Only an exact retyping of all the entries counts as an answer.
##############################
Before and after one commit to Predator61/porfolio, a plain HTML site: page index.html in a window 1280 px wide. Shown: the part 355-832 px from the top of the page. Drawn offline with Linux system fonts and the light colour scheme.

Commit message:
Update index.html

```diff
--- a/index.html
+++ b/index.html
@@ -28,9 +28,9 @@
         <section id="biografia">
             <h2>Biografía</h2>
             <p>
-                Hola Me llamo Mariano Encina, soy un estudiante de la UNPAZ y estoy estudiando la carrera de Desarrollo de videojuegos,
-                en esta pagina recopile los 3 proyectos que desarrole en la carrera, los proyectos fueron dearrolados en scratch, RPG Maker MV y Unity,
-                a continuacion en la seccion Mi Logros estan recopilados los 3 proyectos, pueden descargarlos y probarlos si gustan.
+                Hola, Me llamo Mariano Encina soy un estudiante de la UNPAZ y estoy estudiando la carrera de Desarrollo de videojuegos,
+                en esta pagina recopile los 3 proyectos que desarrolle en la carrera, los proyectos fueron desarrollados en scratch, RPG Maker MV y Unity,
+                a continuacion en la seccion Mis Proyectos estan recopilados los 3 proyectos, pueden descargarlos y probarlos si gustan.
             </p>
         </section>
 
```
##############################
*FINAL ANSWER:*
Before and after one commit to Predator61/porfolio, a plain HTML site: page index.html in a window 1280 px wide. Shown: the part 355-832 px from the top of the page. Drawn offline with Linux system fonts and the light colour scheme.

Commit message:
Update index.html

```diff
--- a/index.html
+++ b/index.html
@@ -28,9 +28,9 @@
         <section id="biografia">
             <h2>Biografía</h2>
             <p>
-                Hola Me llamo Mariano Encina, soy un estudiante de la UNPAZ y estoy estudiando la carrera de Desarrollo de videojuegos,
-                en esta pagina recopile los 3 proyectos que desarrole en la carrera, los proyectos fueron dearrolados en scratch, RPG Maker MV y Unity,
-                a continuacion en la seccion Mi Logros estan recopilados los 3 proyectos, pueden descargarlos y probarlos si gustan.
+                Hola, Me llamo Mariano Encina soy un estudiante de la UNPAZ y estoy estudiando la carrera de Desarrollo de videojuegos,
+                en esta pagina recopile los 3 proyectos que desarrolle en la carrera, los proyectos fueron desarrollados en scratch, RPG Maker MV y Unity,
+                a continuacion en la seccion Mis Proyectos estan recopilados los 3 proyectos, pueden descargarlos y probarlos si gustan.
             </p>
         </section>
 
```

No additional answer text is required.